**EXERCISE BRIEF**
Output only the lines from the one holding "Student->>API: POST .../submit" to the end of the data below, please, copied exactly.

(DATA LISTING begins)

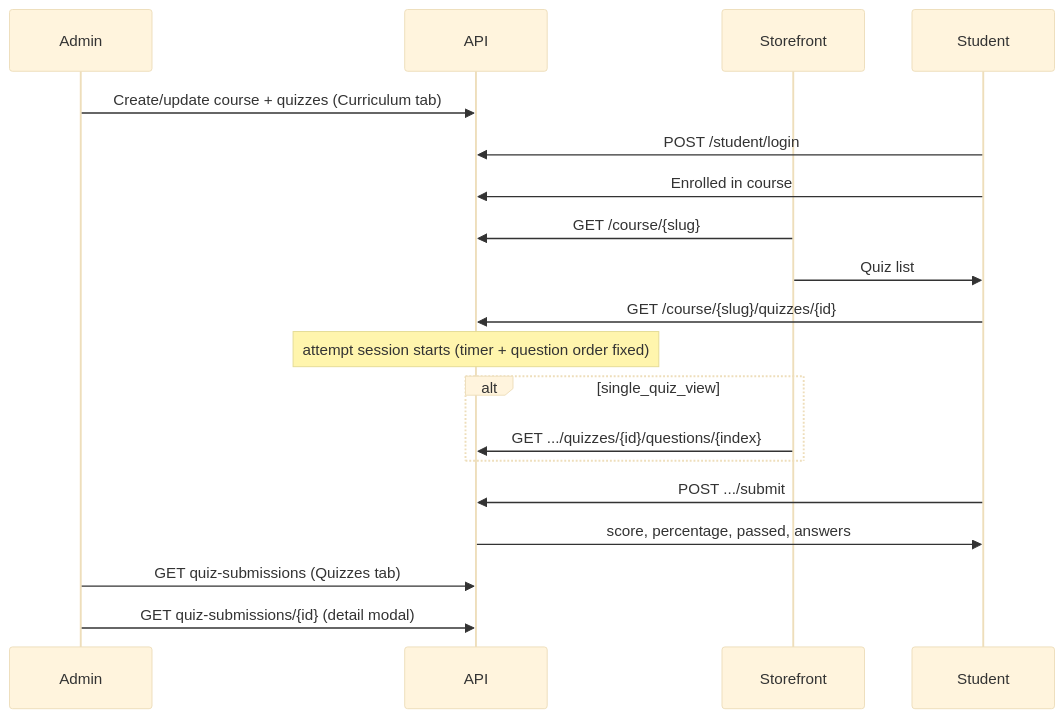
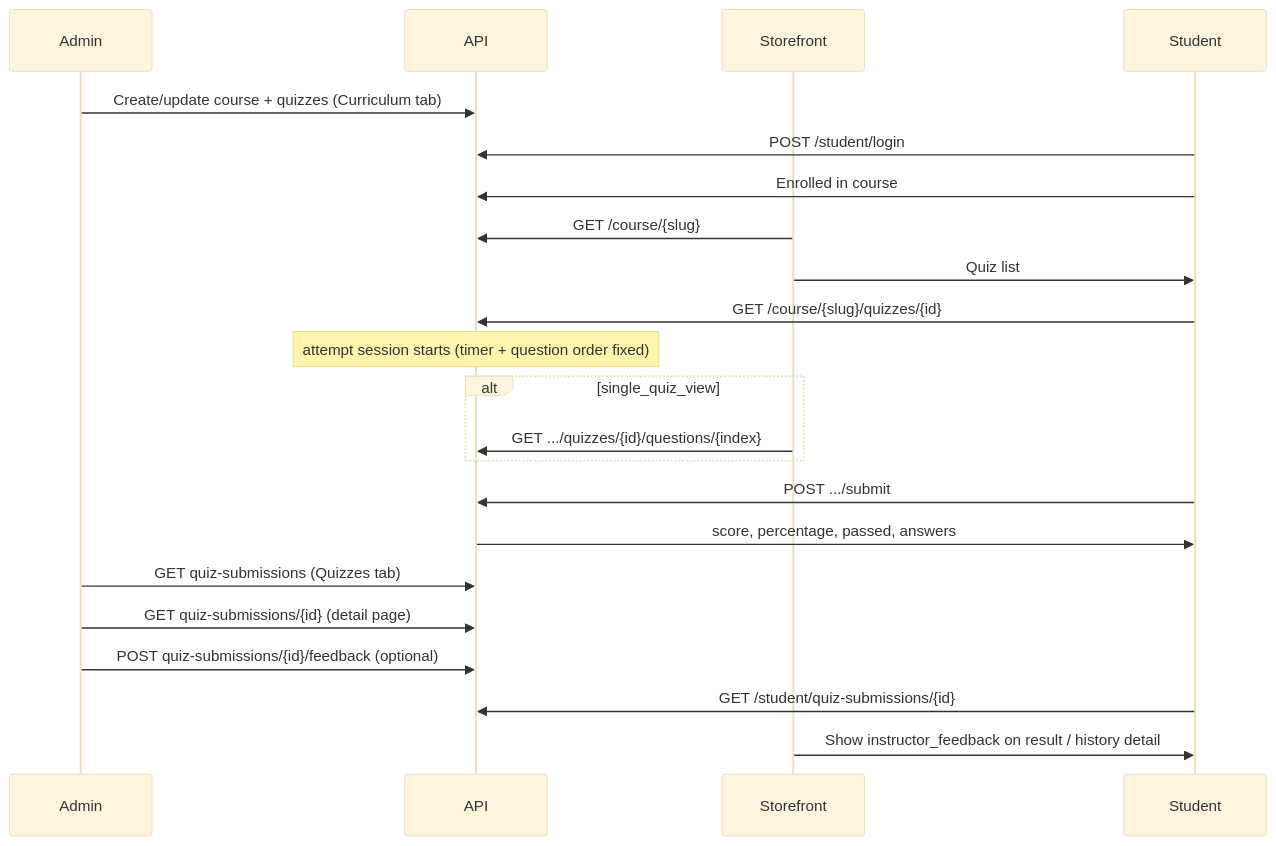
Before and after one commit to faisalbhxyz/lurnic-monorepo-vercel: the diagram in docs/QUIZ_STOREFRONT_API.md, drawn with Mermaid (base theme). The commit also changed other lines of this file and 59 other files, not shown here.

First line of the commit message:
Add quiz question cards, currency settings, and storefront API hardening.

````diff
--- a/docs/QUIZ_STOREFRONT_API.md
+++ b/docs/QUIZ_STOREFRONT_API.md
@@ -33,22 +37,25 @@
 ```mermaid
 sequenceDiagram
   participant Admin
   participant API
   participant Storefront
   participant Student
 
   Admin->>API: Create/update course + quizzes (Curriculum tab)
   Student->>API: POST /student/login
   Student->>API: Enrolled in course
   Storefront->>API: GET /course/{slug}
   Storefront->>Student: Quiz list
   Student->>API: GET /course/{slug}/quizzes/{id}
   Note over API: attempt session starts (timer + question order fixed)
   alt single_quiz_view
     Storefront->>API: GET .../quizzes/{id}/questions/{index}
   end
   Student->>API: POST .../submit
   API->>Student: score, percentage, passed, answers
   Admin->>API: GET quiz-submissions (Quizzes tab)
-  Admin->>API: GET quiz-submissions/{id} (detail modal)
+  Admin->>API: GET quiz-submissions/{id} (detail page)
+  Admin->>API: POST quiz-submissions/{id}/feedback (optional)
+  Student->>API: GET /student/quiz-submissions/{id}
+  Storefront->>Student: Show instructor_feedback on result / history detail
 ```
````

(DATA LISTING ends)

**EXERCISE OUTPUT**
   Student->>API: POST .../submit
   API->>Student: score, percentage, passed, answers
   Admin->>API: GET quiz-submissions (Quizzes tab)
-  Admin->>API: GET quiz-submissions/{id} (detail modal)
+  Admin->>API: GET quiz-submissions/{id} (detail page)
+  Admin->>API: POST quiz-submissions/{id}/feedback (optional)
+  Student->>API: GET /student/quiz-submissions/{id}
+  Storefront->>Student: Show instructor_feedback on result / history detail
 ```
````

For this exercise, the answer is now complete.